Thoto loved being outside. He had a favorite spot under a clump of trees by the water and one day Kyle, one of his primary caregivers, counted 52 blankets in his nest. When you stopped by, he would pop his head up over the grassy knoll and then come running to say hello. You got the feeling that he enjoyed your company as much as you his and it was a pleasure spending time with him. I’ll admit it: two years ago, after we revived Thoto from a near-death experience due to his heart condition, I started spoiling him rotten. He loved shoes, bunny ears, spaghetti, pizza, and sunglasses in that order. He was fascinated by well -manicured toes and preferred the company of women to men.
I miss Thoto every day and I tear up writing this. I’ve added him to the beings that I carry forever in my heart. My heart is getting very heavy……but I will make peace with the sadness yet again because I can’t imagine my life without these wonderful chimpanzees. I am blessed to have known all of them.
Goodbye sweet Thoto Man….
We are sharing our thoughts and memories of Thoto with this video memorial that we hope captures a bit of his incredible spirit and charisma. Thoto’s dearest friend and greatest champion, Dr. Jocelyn Bezner, also shares her memories of Thoto in a deeply moving tribute to an incredible chimpanzee.
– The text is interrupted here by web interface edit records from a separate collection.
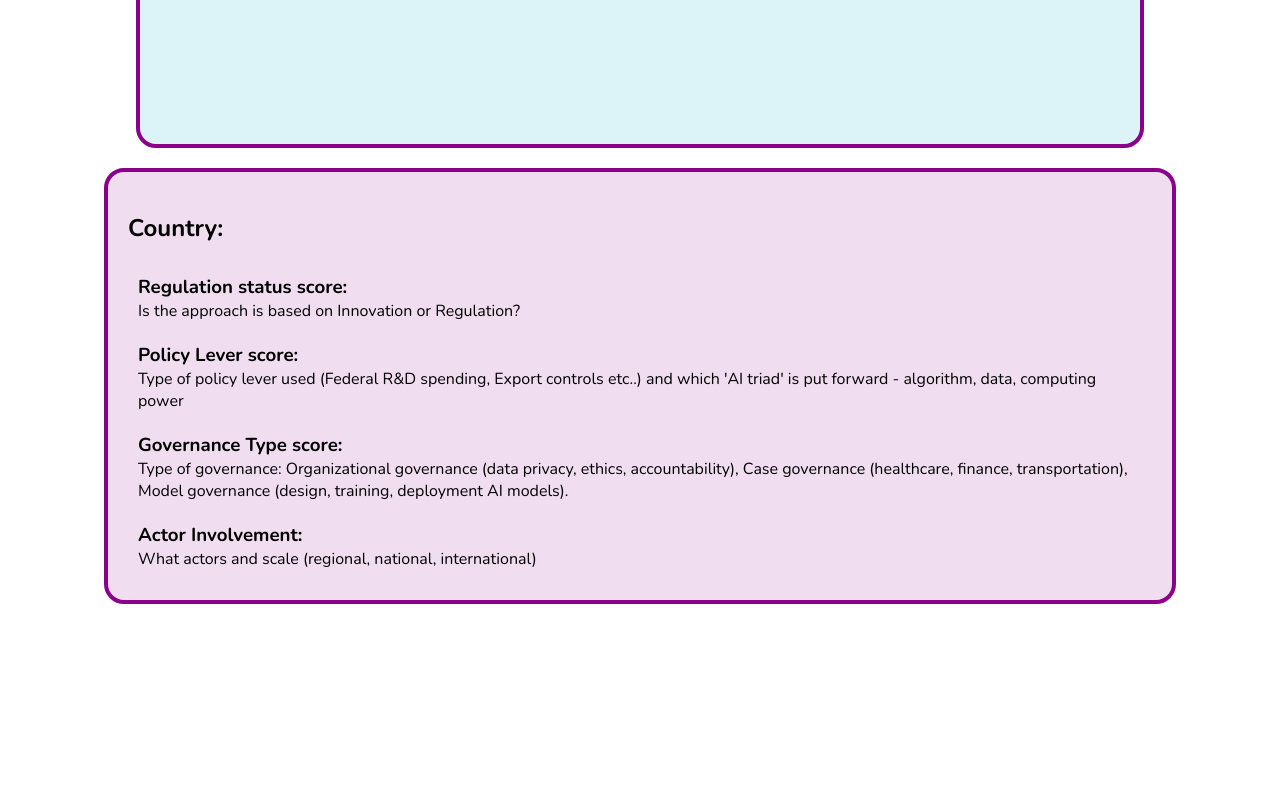
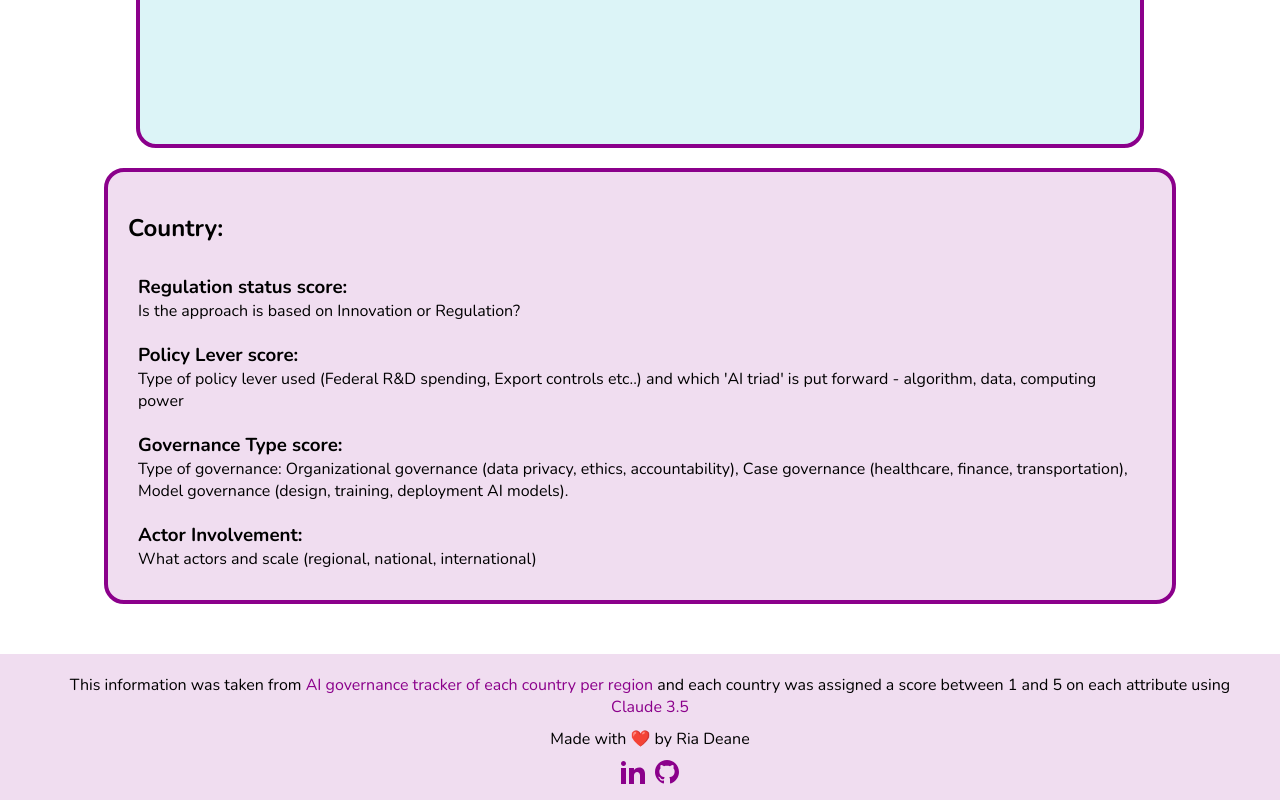
Before and after one commit to riadeane/airegulationmap, a plain HTML site: page index.html in a window 1280 px wide. Shown: the part 630-1430 px from the top of the page. Before the commit the page ends 1284 px from the top, so only its background shows below. Drawn offline with nearby package versions, Linux system fonts and the light colour scheme; no server answers.

Commit message:
feat: add footer

```diff
--- a/index.html
+++ b/index.html
@@ -1,17 +1,21 @@
 <!DOCTYPE html>
 <html lang="en">
+
 <head>
   <meta charset="UTF-8">
   <meta name="viewport" content="width=device-width, initial-scale=1.0">
   <title>AI Regulation Map</title>
   <link rel="preconnect" href="https://fonts.googleapis.com">
   <link rel="preconnect" href="https://fonts.gstatic.com" crossorigin>
-    <link href="https://fonts.googleapis.com/css2?family=Nunito:ital,wght@0,200..1000;1,200..1000&display=swap" rel="stylesheet">
+  <link href="https://fonts.googleapis.com/css2?family=Nunito:ital,wght@0,200..1000;1,200..1000&display=swap"
+    rel="stylesheet">
   <script src="https://cdnjs.cloudflare.com/ajax/libs/d3/7.8.5/d3.min.js"></script>
   <script src="https://cdnjs.cloudflare.com/ajax/libs/topojson/3.0.2/topojson.min.js"></script>
   <link rel='stylesheet' type='text/css' media='screen' href='style.css'>
 </head>
+
 <body>
+  <div class="content">
     <h1>AI Regulation by Country</h1>
     <div id="input-container"></div>
     <div id="zoom">
@@ -28,12 +32,14 @@
       </div>
       <div class="data-detail">
         <h3>Policy Lever score: <span id="policy"></span></h3>
-          <p>Type of policy lever used (Federal R&D spending, Export controls etc..) and which 'AI triad' is put forward - algorithm, data, computing power</p>
+        <p>Type of policy lever used (Federal R&D spending, Export controls etc..) and which 'AI triad' is put forward -
+          algorithm, data, computing power</p>
         <p id="policy-details"></p>
       </div>
       <div class="data-detail">
         <h3>Governance Type score: <span id="governance"></span></h3>
-          <p>Type of governance: Organizational governance (data privacy, ethics, accountability), Case governance (healthcare, finance, transportation), Model governance (design, training, deployment AI models).</p>
+        <p>Type of governance: Organizational governance (data privacy, ethics, accountability), Case governance
+          (healthcare, finance, transportation), Model governance (design, training, deployment AI models).</p>
         <p id="governance-details"></p>
       </div>
       <div class="data-detail">
@@ -42,6 +48,23 @@
         <p id="actors-details"></p>
       </div>
     </div>
+  </div>
+  <footer>
+    <p>This information was taken from <a
+        href="https://forum.effectivealtruism.org/posts/8tJbcAXDZKEqQXgyR/ai-governance-tracker-of-each-country-per-region">AI
+        governance tracker of each country per region</a> and each country was assigned a score between 1 and 5 on each
+      attribute using <a href="https://claude.ai/">Claude 3.5</a></p>
+    <p>Made with ❤️ by Ria Deane</p>
+    <div class="icons">
+      <a href="https://www.linkedin.com/in/riadeane">
+        <img src="linkedin.svg" alt="LinkedIn" width="24" height="24" class="icon">
+      </a>
+      <a href="https://github.com/riadeane">
+        <img src="github.svg" alt="GitHub" width="24" height="24" class="icon">
+      </a>
+    </div>
+  </footer>
   <script src='map.js'></script>
 </body>
+
 </html>
--- a/style.css
+++ b/style.css
@@ -1,8 +1,19 @@
+html {
+  margin: 0;
+}
+
 body {
   font-family: Nunito, sans-serif;
-  margin: 0 0 50px 0;
+  margin: 0;
   padding: 0;
+  min-height: 100vh;
+  display: flex;
+  flex-direction: column;
   background-color: #fff;
+}
+
+.content {
+  margin-bottom: 50px;
 }
 
 h1 {
@@ -97,3 +108,31 @@ select {
   border-radius: 5px;
   font-family: 'Nunito', sans-serif;
 }
+
+footer {
+  margin-top: auto;
+  text-align: center;
+  width: 100%;
+  background-color: #F0DDF0;
+  padding: 10px;
+}
+
+footer p {
+  margin: 10px 40px 10px 40px;
+}
+
+footer a {
+  color: darkmagenta;
+  text-decoration: none;
+}
+
+footer a:hover {
+  text-decoration: underline;
+}
+
+.icons {
+  display: flex;
+  justify-content: center;
+  align-items: center;
+  gap: 10px;
+}
```
Also changed, not shown: github.svg (added), linkedin.svg (added). Lines whose indentation alone changed are shown as unchanged.
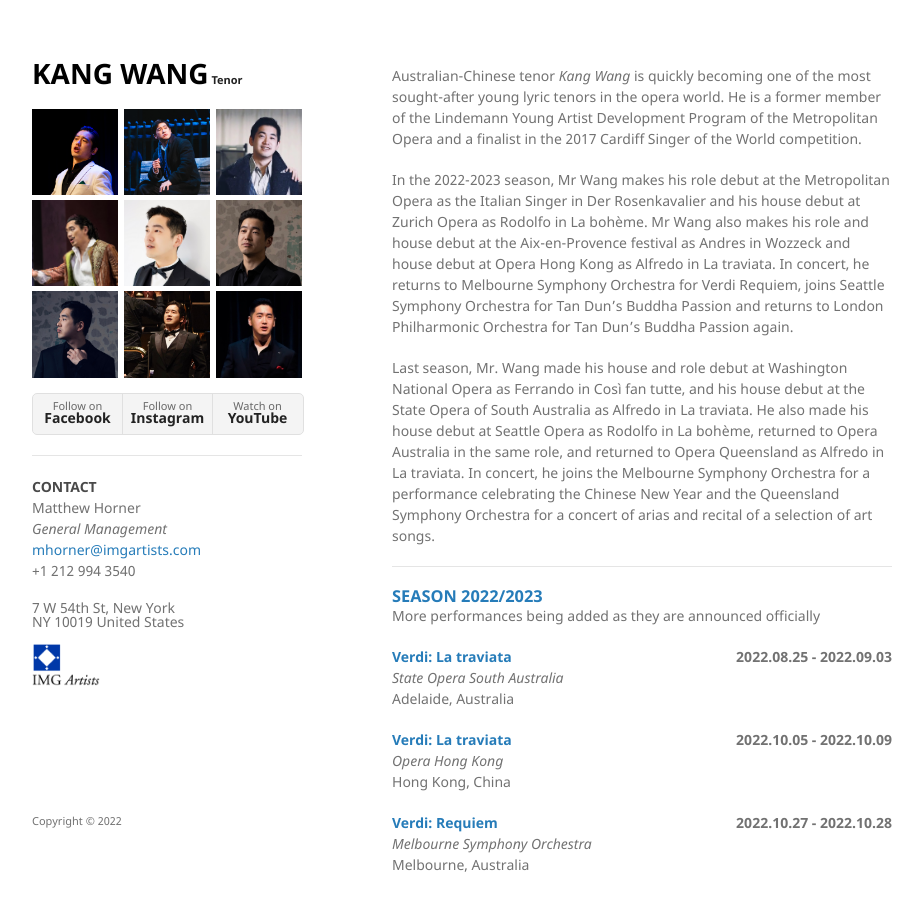
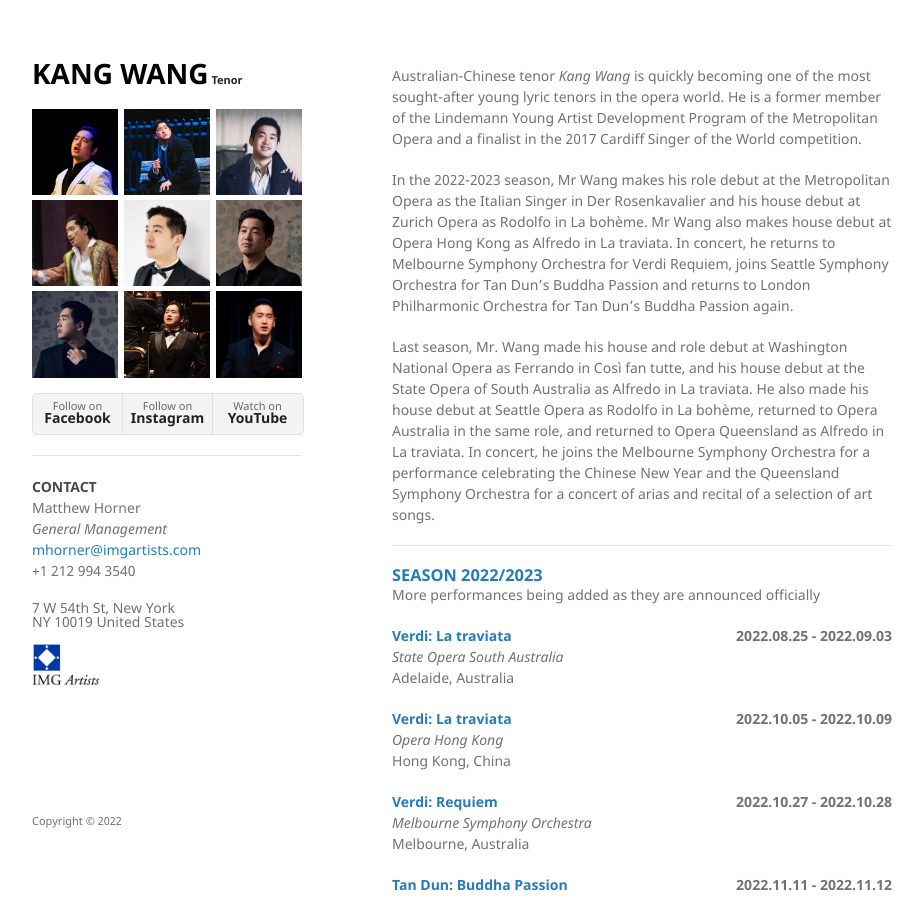
Before and after one commit to kwopera/kwt, a Jekyll site: the page built from index.md, in a window 1280 px wide and 900 px high. Shown: the whole window, without its empty margins (178-1101 px from the left). Built offline with Jekyll 4.4.1, drawn with Linux system fonts in a browser that asks for light colours.

Commit message:
Update index.md

```diff
--- a/index.md
+++ b/index.md
@@ -4,7 +4,7 @@
 
 Australian-Chinese tenor *Kang Wang* is quickly becoming one of the most sought-after young lyric tenors in the opera world. He is a former member of the Lindemann Young Artist Development Program of the Metropolitan Opera and a finalist in the 2017 Cardiff Singer of the World competition.
 
-In the 2022-2023 season, Mr Wang makes his role debut at the Metropolitan Opera as the Italian Singer in Der Rosenkavalier and his house debut at Zurich Opera as Rodolfo in La bohème. Mr Wang also makes his role and house debut at the Aix-en-Provence festival as Andres in Wozzeck and house debut at Opera Hong Kong as Alfredo in La traviata. In concert, he returns to Melbourne Symphony Orchestra for Verdi Requiem, joins Seattle Symphony Orchestra for Tan Dun's Buddha Passion and returns to London Philharmonic Orchestra for Tan Dun's Buddha Passion again.
+In the 2022-2023 season, Mr Wang makes his role debut at the Metropolitan Opera as the Italian Singer in Der Rosenkavalier and his house debut at Zurich Opera as Rodolfo in La bohème. Mr Wang also makes house debut at Opera Hong Kong as Alfredo in La traviata. In concert, he returns to Melbourne Symphony Orchestra for Verdi Requiem, joins Seattle Symphony Orchestra for Tan Dun's Buddha Passion and returns to London Philharmonic Orchestra for Tan Dun's Buddha Passion again.
 
 Last season, Mr. Wang made his house and role debut at Washington National Opera as Ferrando in Così fan tutte, and his house debut at the State Opera of South Australia as Alfredo in La traviata. He also made his house debut at Seattle Opera as Rodolfo in La bohème, returned to Opera Australia in the same role, and returned to Opera Queensland as Alfredo in La traviata. In concert, he joins the Melbourne Symphony Orchestra for a performance celebrating the Chinese New Year and the Queensland Symphony Orchestra for a concert of arias and recital of a selection of art songs.
 
```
Thank you to everyone who makes our work possible. It is because of your compassion and generosity that chimps are able to live out their lives in peace.